Biden Orders Stopgap Help Amid Talks 01/22 06:18
President Joe Biden plans to take executive action Friday to provide a
stopgap measure of financial relief to millions of Americans while Congress
begins to consider his much larger $1.9 trillion package to help those affected
by the coronavirus pandemic.
BALTIMORE (AP) -- President Joe Biden plans to take executive action Friday
to provide a stopgap measure of financial relief to millions of Americans while
Congress begins to consider his much larger $1.9 trillion package to help those
affected by the coronavirus pandemic.
The two executive orders that Biden is to sign would increase food aid,
protect job seekers on unemployment and clear a path for federal workers and
contractors to get a $15 hourly minimum wage.
"The American people cannot afford to wait," said Brian Deese, director of
the White House National Economic Council. "So many are hanging by a thread.
They need help, and we're committed to doing everything we can to provide that
help as quickly as possible."
Deese emphasized that the orders are not substitutes for the additional
stimulus that Biden says is needed beyond the $4 trillion in aid that has
already been approved, including $900 billion this past December. Several
Republican lawmakers have voiced opposition to provisions in Biden's plan for
direct payments to individuals, state and local government aid and a $15 hourly
minimum wage nationwide.
Most economists believe the United States can rebound with strength once
people are vaccinated from the coronavirus, but the situation is still dire as
the disease has closed businesses and schools. Nearly 10 million jobs have been
lost since last February, and nearly 30 million households lack secure access
One of Biden's orders asks the Agriculture Department to consider adjusting
the rules for food assistance, so that the government could be obligated to
provide more money to the hungry.
Children who are unable to get school meals because of remote learning could
receive a 15% increase in food aid, according to a fact sheet provided by the
White House. The lowest-income households could qualify for the emergency
benefits from the Supplemental Nutrition Assistance Program. And the formula
for calculating meal costs could become more generous.
The order also tries to make it easier for people to claim direct payments
from prior aid packages and other benefits. In addition, it would create a
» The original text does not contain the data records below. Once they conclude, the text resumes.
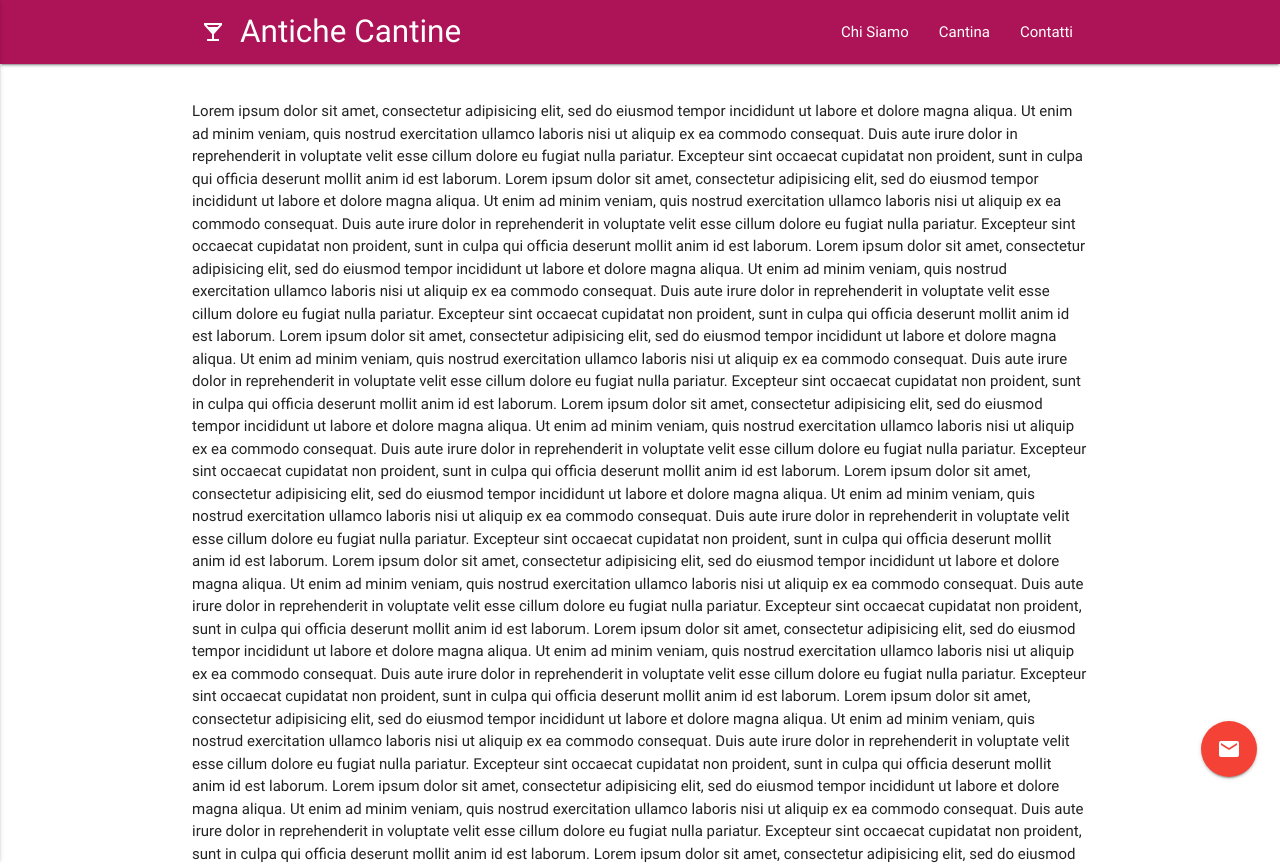
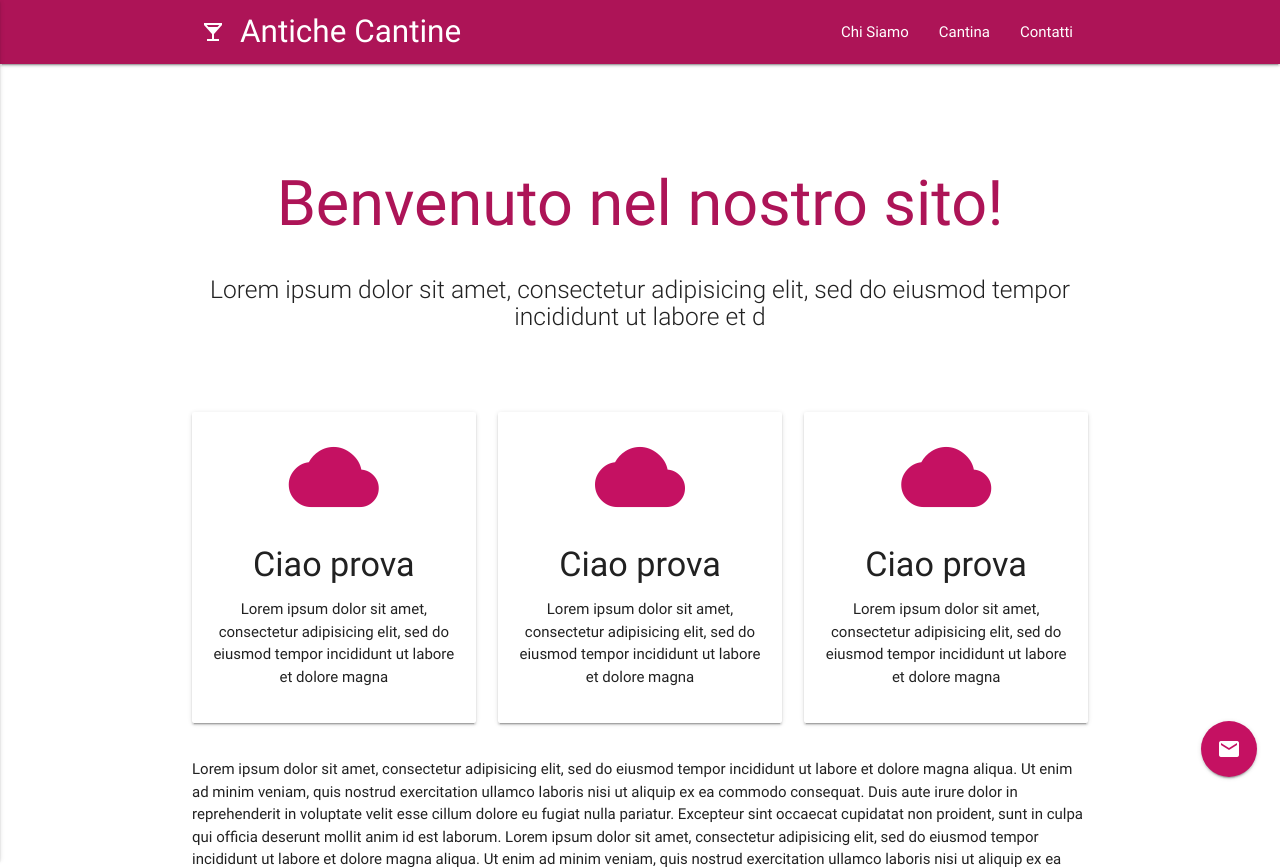
Before and after one commit to Archetipo95/Material.Design.Site, a plain HTML site: page index.html in a window 1280 px wide. Shown: the top 867 px of the page. Drawn offline with nearby package versions, Linux system fonts and the light colour scheme.

Commit message:
Per oggi basta

```diff
--- a/css/custom.css
+++ b/css/custom.css
@@ -101,7 +101,7 @@ body {
 }
 
 ::-webkit-scrollbar-thumb {
-    background-color: #1976d2;
+    background-color: #880e4f;
     border-radius: 5px;
 }
 
@@ -113,3 +113,19 @@ body {
 ::-webkit-scrollbar-corner {
     background-color: transparent;
 }
+
+a:link {
+    text-decoration: none;
+}
+
+a:visited {
+    text-decoration: none;
+}
+
+a:hover {
+    text-decoration: none;
+}
+
+a:active {
+    text-decoration: none;
+}
--- a/index.html
+++ b/index.html
@@ -29,6 +29,7 @@
 </head>
 
 <body>
+    <header>
         <nav class="nav-fixed pink darken-3">
             <div class="nav-wrapper container">
                 <a href="#" data-activates="slide-out" class="button-collapse"><i class="material-icons">menu</i></a>
@@ -59,54 +60,99 @@
             <li><a class="subheader">Subheader</a></li>
             <li><a class="waves-effect" href="#!">Third Link With Waves</a></li>
         </ul>
+    </header>
+    <main>
+        <div class="section no-pad-bot" id="index-banner">
+            <div class="container">
+                <br>
+                <h1 class="header center pink-text text-darken-3">Benvenuto nel nostro sito!</h1>
+                <div class="row center">
+                    <h5 class="header center col s12 light">
+                    Lorem ipsum dolor sit amet, consectetur adipisicing elit, sed do eiusmod tempor incididunt ut labore et d
+                </h5>
+                </div>
+                <br>
+                <br>
+
+            </div>
+        </div>
 
         <div class="container">
 
+            <div class="row">
+                <div class="col m4 s12 center">
+                    <div class="card-panel hoverable">
+                        <i class="large material-icons pink-text text-accent-4">cloud</i>
+                        <h4>Ciao prova</h4>
+                        <p>
+                            <p>Lorem ipsum dolor sit amet, consectetur adipisicing elit, sed do eiusmod tempor incididunt ut labore et dolore magna</p>
+                    </div>
+                </div>
+                <div class="col m4 s12 center">
+                    <div class="card-panel hoverable">
+                        <i class="large material-icons pink-text text-accent-4">cloud</i>
+                        <h4>Ciao prova</h4>
+                        <p>
+                            <p>Lorem ipsum dolor sit amet, consectetur adipisicing elit, sed do eiusmod tempor incididunt ut labore et dolore magna</p>
+                    </div>
+                </div>
+                <div class="col m4 s12 center">
+                    <div class="card-panel hoverable">
+                        <i class="large material-icons pink-text text-accent-4">cloud</i>
+                        <h4>Ciao prova</h4>
+                        <p>
+                            <p>Lorem ipsum dolor sit amet, consectetur adipisicing elit, sed do eiusmod tempor incididunt ut labore et dolore magna</p>
+                    </div>
+                </div>
+            </div>
 
 
             Lorem ipsum dolor sit amet, consectetur adipisicing elit, sed do eiusmod tempor incididunt ut labore et dolore magna aliqua. Ut enim ad minim veniam, quis nostrud exercitation ullamco laboris nisi ut aliquip ex ea commodo consequat. Duis aute irure dolor
             in reprehenderit in voluptate velit esse cillum dolore eu fugiat nulla pariatur. Excepteur sint occaecat cupidatat non proident, sunt in culpa qui officia deserunt mollit anim id est laborum. Lorem ipsum dolor sit amet, consectetur adipisicing
-        elit, sed do eiusmod tempor incididunt ut labore et dolore magna aliqua. Ut enim ad minim veniam, quis nostrud exercitation ullamco laboris nisi ut aliquip ex ea commodo consequat. Duis aute irure dolor in reprehenderit in voluptate velit esse
-        cillum dolore eu fugiat nulla pariatur. Excepteur sint occaecat cupidatat non proident, sunt in culpa qui officia deserunt mollit anim id est laborum. Lorem ipsum dolor sit amet, consectetur adipisicing elit, sed do eiusmod tempor incididunt ut
-        labore et dolore magna aliqua. Ut enim ad minim veniam, quis nostrud exercitation ullamco laboris nisi ut aliquip ex ea commodo consequat. Duis aute irure dolor in reprehenderit in voluptate velit esse cillum dolore eu fugiat nulla pariatur. Excepteur
+            elit, sed do eiusmod tempor incididunt ut labore et dolore magna aliqua. Ut enim ad minim veniam, quis nostrud exercitation ullamco laboris nisi ut aliquip ex ea commodo consequat. Duis aute irure dolor in reprehenderit in voluptate velit
+            esse cillum dolore eu fugiat nulla pariatur. Excepteur sint occaecat cupidatat non proident, sunt in culpa qui officia deserunt mollit anim id est laborum. Lorem ipsum dolor sit amet, consectetur adipisicing elit, sed do eiusmod tempor incididunt
+            ut labore et dolore magna aliqua. Ut enim ad minim veniam, quis nostrud exercitation ullamco laboris nisi ut aliquip ex ea commodo consequat. Duis aute irure dolor in reprehenderit in voluptate velit esse cillum dolore eu fugiat nulla pariatur.
+            Excepteur sint occaecat cupidatat non proident, sunt in culpa qui officia deserunt mollit anim id est laborum. Lorem ipsum dolor sit amet, consectetur adipisicing elit, sed do eiusmod tempor incididunt ut labore et dolore magna aliqua. Ut
+            enim ad minim veniam, quis nostrud exercitation ullamco laboris nisi ut aliquip ex ea commodo consequat. Duis aute irure dolor in reprehenderit in voluptate velit esse cillum dolore eu fugiat nulla pariatur. Excepteur sint occaecat cupidatat
+            non proident, sunt in culpa qui officia deserunt mollit anim id est laborum. Lorem ipsum dolor sit amet, consectetur adipisicing elit, sed do eiusmod tempor incididunt ut labore et dolore magna aliqua. Ut enim ad minim veniam, quis nostrud
+            exercitation ullamco laboris nisi ut aliquip ex ea commodo consequat. Duis aute irure dolor in reprehenderit in voluptate velit esse cillum dolore eu fugiat nulla pariatur. Excepteur sint occaecat cupidatat non proident, sunt in culpa qui
+            officia deserunt mollit anim id est laborum. Lorem ipsum dolor sit amet, consectetur adipisicing elit, sed do eiusmod tempor incididunt ut labore et dolore magna aliqua. Ut enim ad minim veniam, quis nostrud exercitation ullamco laboris nisi
+            ut aliquip ex ea commodo consequat. Duis aute irure dolor in reprehenderit in voluptate velit esse cillum dolore eu fugiat nulla pariatur. Excepteur sint occaecat cupidatat non proident, sunt in culpa qui officia deserunt mollit anim id est
+            laborum. Lorem ipsum dolor sit amet, consectetur adipisicing elit, sed do eiusmod tempor incididunt ut labore et dolore magna aliqua. Ut enim ad minim veniam, quis nostrud exercitation ullamco laboris nisi ut aliquip ex ea commodo consequat.
+            Duis aute irure dolor in reprehenderit in voluptate velit esse cillum dolore eu fugiat nulla pariatur. Excepteur sint occaecat cupidatat non proident, sunt in culpa qui officia deserunt mollit anim id est laborum. Lorem ipsum dolor sit amet,
+            consectetur adipisicing elit, sed do eiusmod tempor incididunt ut labore et dolore magna aliqua. Ut enim ad minim veniam, quis nostrud exercitation ullamco laboris nisi ut aliquip ex ea commodo consequat. Duis aute irure dolor in reprehenderit
+            in voluptate velit esse cillum dolore eu fugiat nulla pariatur. Excepteur sint occaecat cupidatat non proident, sunt in culpa qui officia deserunt mollit anim id est laborum. Lorem ipsum dolor sit amet, consectetur adipisicing elit, sed do
+            eiusmod tempor incididunt ut labore et dolore magna aliqua. Ut enim ad minim veniam, quis nostrud exercitation ullamco laboris nisi ut aliquip ex ea commodo consequat. Duis aute irure dolor in reprehenderit in voluptate velit esse cillum dolore
+            eu fugiat nulla pariatur. Excepteur sint occaecat cupidatat non proident, sunt in culpa qui officia deserunt mollit anim id est laborum. Lorem ipsum dolor sit amet, consectetur adipisicing elit, sed do eiusmod tempor incididunt ut labore et
+            dolore magna aliqua. Ut enim ad minim veniam, quis nostrud exercitation ullamco laboris nisi ut aliquip ex ea commodo consequat. Duis aute irure dolor in reprehenderit in voluptate velit esse cillum dolore eu fugiat nulla pariatur. Excepteur
             sint occaecat cupidatat non proident, sunt in culpa qui officia deserunt mollit anim id est laborum. Lorem ipsum dolor sit amet, consectetur adipisicing elit, sed do eiusmod tempor incididunt ut labore et dolore magna aliqua. Ut enim ad minim
-        veniam, quis nostrud exercitation ullamco laboris nisi ut aliquip ex ea commodo consequat. Duis aute irure dolor in reprehenderit in voluptate velit esse cillum dolore eu fugiat nulla pariatur. Excepteur sint occaecat cupidatat non proident, sunt
-        in culpa qui officia deserunt mollit anim id est laborum. Lorem ipsum dolor sit amet, consectetur adipisicing elit, sed do eiusmod tempor incididunt ut labore et dolore magna aliqua. Ut enim ad minim veniam, quis nostrud exercitation ullamco laboris
-        nisi ut aliquip ex ea commodo consequat. Duis aute irure dolor in reprehenderit in voluptate velit esse cillum dolore eu fugiat nulla pariatur. Excepteur sint occaecat cupidatat non proident, sunt in culpa qui officia deserunt mollit anim id est
-        laborum. Lorem ipsum dolor sit amet, consectetur adipisicing elit, sed do eiusmod tempor incididunt ut labore et dolore magna aliqua. Ut enim ad minim veniam, quis nostrud exercitation ullamco laboris nisi ut aliquip ex ea commodo consequat. Duis
-        aute irure dolor in reprehenderit in voluptate velit esse cillum dolore eu fugiat nulla pariatur. Excepteur sint occaecat cupidatat non proident, sunt in culpa qui officia deserunt mollit anim id est laborum. Lorem ipsum dolor sit amet, consectetur
-        adipisicing elit, sed do eiusmod tempor incididunt ut labore et dolore magna aliqua. Ut enim ad minim veniam, quis nostrud exercitation ullamco laboris nisi ut aliquip ex ea commodo consequat. Duis aute irure dolor in reprehenderit in voluptate
-        velit esse cillum dolore eu fugiat nulla pariatur. Excepteur sint occaecat cupidatat non proident, sunt in culpa qui officia deserunt mollit anim id est laborum. Lorem ipsum dolor sit amet, consectetur adipisicing elit, sed do eiusmod tempor incididunt
+            veniam, quis nostrud exercitation ullamco laboris nisi ut aliquip ex ea commodo consequat. Duis aute irure dolor in reprehenderit in voluptate velit esse cillum dolore eu fugiat nulla pariatur. Excepteur sint occaecat cupidatat non proident,
+            sunt in culpa qui officia deserunt mollit anim id est laborum. Lorem ipsum dolor sit amet, consectetur adipisicing elit, sed do eiusmod tempor incididunt ut labore et dolore magna aliqua. Ut enim ad minim veniam, quis nostrud exercitation
+            ullamco laboris nisi ut aliquip ex ea commodo consequat. Duis aute irure dolor in reprehenderit in voluptate velit esse cillum dolore eu fugiat nulla pariatur. Excepteur sint occaecat cupidatat non proident, sunt in culpa qui officia deserunt
+            mollit anim id est laborum. Lorem ipsum dolor sit amet, consectetur adipisicing elit, sed do eiusmod tempor incididunt ut labore et dolore magna aliqua. Ut enim ad minim veniam, quis nostrud exercitation ullamco laboris nisi ut aliquip ex
+            ea commodo consequat. Duis aute irure dolor in reprehenderit in voluptate velit esse cillum dolore eu fugiat nulla pariatur. Excepteur sint occaecat cupidatat non proident, sunt in culpa qui officia deserunt mollit anim id est laborum. Lorem
+            ipsum dolor sit amet, consectetur adipisicing elit, sed do eiusmod tempor incididunt ut labore et dolore magna aliqua. Ut enim ad minim veniam, quis nostrud exercitation ullamco laboris nisi ut aliquip ex ea commodo consequat. Duis aute irure
+            dolor in reprehenderit in voluptate velit esse cillum dolore eu fugiat nulla pariatur. Excepteur sint occaecat cupidatat non proident, sunt in culpa qui officia deserunt mollit anim id est laborum. Lorem ipsum dolor sit amet, consectetur adipisicing
+            elit, sed do eiusmod tempor incididunt ut labore et dolore magna aliqua. Ut enim ad minim veniam, quis nostrud exercitation ullamco laboris nisi ut aliquip ex ea commodo consequat. Duis aute irure dolor in reprehenderit in voluptate velit
+            esse cillum dolore eu fugiat nulla pariatur. Excepteur sint occaecat cupidatat non proident, sunt in culpa qui officia deserunt mollit anim id est laborum. Lorem ipsum dolor sit amet, consectetur adipisicing elit, sed do eiusmod tempor incididunt
             ut labore et dolore magna aliqua. Ut enim ad minim veniam, quis nostrud exercitation ullamco laboris nisi ut aliquip ex ea commodo consequat. Duis aute irure dolor in reprehenderit in voluptate velit esse cillum dolore eu fugiat nulla pariatur.
-        Excepteur sint occaecat cupidatat non proident, sunt in culpa qui officia deserunt mollit anim id est laborum. Lorem ipsum dolor sit amet, consectetur adipisicing elit, sed do eiusmod tempor incididunt ut labore et dolore magna aliqua. Ut enim
-        ad minim veniam, quis nostrud exercitation ullamco laboris nisi ut aliquip ex ea commodo consequat. Duis aute irure dolor in reprehenderit in voluptate velit esse cillum dolore eu fugiat nulla pariatur. Excepteur sint occaecat cupidatat non proident,
-        sunt in culpa qui officia deserunt mollit anim id est laborum. Lorem ipsum dolor sit amet, consectetur adipisicing elit, sed do eiusmod tempor incididunt ut labore et dolore magna aliqua. Ut enim ad minim veniam, quis nostrud exercitation ullamco
-        laboris nisi ut aliquip ex ea commodo consequat. Duis aute irure dolor in reprehenderit in voluptate velit esse cillum dolore eu fugiat nulla pariatur. Excepteur sint occaecat cupidatat non proident, sunt in culpa qui officia deserunt mollit anim
-        id est laborum. Lorem ipsum dolor sit amet, consectetur adipisicing elit, sed do eiusmod tempor incididunt ut labore et dolore magna aliqua. Ut enim ad minim veniam, quis nostrud exercitation ullamco laboris nisi ut aliquip ex ea commodo consequat.
-        Duis aute irure dolor in reprehenderit in voluptate velit esse cillum dolore eu fugiat nulla pariatur. Excepteur sint occaecat cupidatat non proident, sunt in culpa qui officia deserunt mollit anim id est laborum. Lorem ipsum dolor sit amet, consectetur
-        adipisicing elit, sed do eiusmod tempor incididunt ut labore et dolore magna aliqua. Ut enim ad minim veniam, quis nostrud exercitation ullamco laboris nisi ut aliquip ex ea commodo consequat. Duis aute irure dolor in reprehenderit in voluptate
-        velit esse cillum dolore eu fugiat nulla pariatur. Excepteur sint occaecat cupidatat non proident, sunt in culpa qui officia deserunt mollit anim id est laborum. Lorem ipsum dolor sit amet, consectetur adipisicing elit, sed do eiusmod tempor incididunt
-        ut labore et dolore magna aliqua. Ut enim ad minim veniam, quis nostrud exercitation ullamco laboris nisi ut aliquip ex ea commodo consequat. Duis aute irure dolor in reprehenderit in voluptate velit esse cillum dolore eu fugiat nulla pariatur.
-        Excepteur sint occaecat cupidatat non proident, sunt in culpa qui officia deserunt mollit anim id est laborum. Lorem ipsum dolor sit amet, consectetur adipisicing elit, sed do eiusmod tempor incididunt ut labore et dolore magna aliqua. Ut enim
-        ad minim veniam, quis nostrud exercitation ullamco laboris nisi ut aliquip ex ea commodo consequat. Duis aute irure dolor in reprehenderit in voluptate velit esse cillum dolore eu fugiat nulla pariatur. Excepteur sint occaecat cupidatat non proident,
-        sunt in culpa qui officia deserunt mollit anim id est laborum. Lorem ipsum dolor sit amet, consectetur adipisicing elit, sed do eiusmod tempor incididunt ut labore et dolore magna aliqua. Ut enim ad minim veniam, quis nostrud exercitation ullamco
-        laboris nisi ut aliquip ex ea commodo consequat. Duis aute irure dolor in reprehenderit in voluptate velit esse cillum dolore eu fugiat nulla pariatur. Excepteur sint occaecat cupidatat non proident, sunt in culpa qui officia deserunt mollit anim
-        id est laborum. Lorem ipsum dolor sit amet, consectetur adipisicing elit, sed do eiusmod tempor incididunt ut labore et dolore magna aliqua. Ut enim ad minim veniam, quis nostrud exercitation ullamco laboris nisi ut aliquip ex ea commodo consequat.
-        Duis aute irure dolor in reprehenderit in voluptate velit esse cillum dolore eu fugiat nulla pariatur. Excepteur sint occaecat cupidatat non proident, sunt in culpa qui officia deserunt mollit anim id est laborum. Lorem ipsum dolor sit amet, consectetur
-        adipisicing elit, sed do eiusmod tempor incididunt ut labore et dolore magna aliqua. Ut enim ad minim veniam, quis nostrud exercitation ullamco laboris nisi ut aliquip ex ea commodo consequat. Duis aute irure dolor in reprehenderit in voluptate
-        velit esse cillum dolore eu fugiat nulla pariatur. Excepteur sint occaecat cupidatat non proident, sunt in culpa qui officia deserunt mollit anim id est laborum. Lorem ipsum dolor sit amet, consectetur adipisicing elit, sed do eiusmod tempor incididunt
-        ut labore et dolore magna aliqua. Ut enim ad minim veniam, quis nostrud exercitation ullamco laboris nisi ut aliquip ex ea commodo consequat. Duis aute irure dolor in reprehenderit in voluptate velit esse cillum dolore eu fugiat nulla pariatur.
-        Excepteur sint occaecat cupidatat non proident, sunt in culpa qui officia deserunt mollit anim id est laborum.
+            Excepteur sint occaecat cupidatat non proident, sunt in culpa qui officia deserunt mollit anim id est laborum. Lorem ipsum dolor sit amet, consectetur adipisicing elit, sed do eiusmod tempor incididunt ut labore et dolore magna aliqua. Ut
+            enim ad minim veniam, quis nostrud exercitation ullamco laboris nisi ut aliquip ex ea commodo consequat. Duis aute irure dolor in reprehenderit in voluptate velit esse cillum dolore eu fugiat nulla pariatur. Excepteur sint occaecat cupidatat
+            non proident, sunt in culpa qui officia deserunt mollit anim id est laborum. Lorem ipsum dolor sit amet, consectetur adipisicing elit, sed do eiusmod tempor incididunt ut labore et dolore magna aliqua. Ut enim ad minim veniam, quis nostrud
+            exercitation ullamco laboris nisi ut aliquip ex ea commodo consequat. Duis aute irure dolor in reprehenderit in voluptate velit esse cillum dolore eu fugiat nulla pariatur. Excepteur sint occaecat cupidatat non proident, sunt in culpa qui
+            officia deserunt mollit anim id est laborum.
 
             <div class="fade">
                 <div class="fixed-action-btn">
-                <a href="mailto:tizio@gmail.com" class="btn-floating btn-large waves-effect waves-light red">
+                    <a href="mailto:martin.masevski@gmail.com" class="btn-floating btn-large waves-effect waves-light pink accent-4">
                         <i class="large material-icons">mail</i>
                     </a>
                 </div>
             </div>
 
         </div>
+
+    </main>
 
     <footer class="page-footer pink darken-3">
         <div class="container">
@@ -128,8 +174,8 @@
         </div>
         <div class="footer-copyright pink darken-4">
             <div class="container">
-                © 2016 Copyright Text
-                <a class="grey-text text-lighten-4 right" href="#!">More Links</a>
+                Made with <i class="tiny material-icons pink-text text-accent-4">favorite</i> by <a href="https://archetipo95.github.io" target="_blank">Masevski Martin</a> available on <a href="https://github.com/Archetipo95/Material.Design.Site" target="_blank">GitHub</a>
+                <span class="right">Copyright 2016 All rights reserved</span>
             </div>
         </div>
     </footer>
--- a/js/init.js
+++ b/js/init.js
@@ -12,5 +12,5 @@
 })(jQuery); // end of jQuery name space
 
 $(document).ready(function () {
-    Materialize.toast('Swipe right to open menu', 3000);
+    Materialize.toast('Swipe right to open menu', 2000);
 });
```
Also changed, not shown: images/favicon.png, 1 other file. Lines whose indentation alone changed are shown as unchanged.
guarantee that workers could still collect unemployment benefits if they refuse
to take a job that could jeopardize their health.
Biden's second executive order would restore union bargaining rights revoked
by the Trump administration, protect the civil service system and promote a $15
hourly minimum wage for all federal workers. The Democratic president also
plans to start a 100-day process for the federal government to require its
contractors to pay at least $15 an hour and provide emergency paid leave to
workers, which could put pressure on other private employers to boost their
wages and benefits.
These orders arrive as the Biden White House has declined to provide a
timeline for getting its proposed relief package through, saying that officials
are beginning to schedule meetings with lawmakers to discuss the proposal.
White House press secretary Jen Psaki said at a Thursday briefing that the
proposal has support ranging from democratic socialist Sen. Bernie Sanders to
the U.S. Chamber of Commerce.
But not all components of the package are popular among Republicans, and
that could delay passage in ways that could injure the economy. Psaki stressed
that Biden wants any deal to be bipartisan and that the process of meeting with
lawmakers to talk through the plan is just beginning.
Biden must balance the need for immediate aid against the risk of prolonged
negotiations. Psaki said that Biden would not take options off the table but
later added, "Part of the discussion we'll be having with members is, what do
you want to cut?"
Neil Bradley, chief policy officer at the Chamber, told reporters Thursday
that Congress should act fast to approve the roughly $400 billion for national
vaccination and reopening schools and other elements of the plan with
bipartisan support, rather than drag out negotiations.
"We're not going to let areas of disagreement prevent progress on areas
where we can find common ground," Bradley said. "We cannot afford six months to
get the vaccination process working right. ... We can't even wait six weeks to
get vaccinations distributed and schools reopened."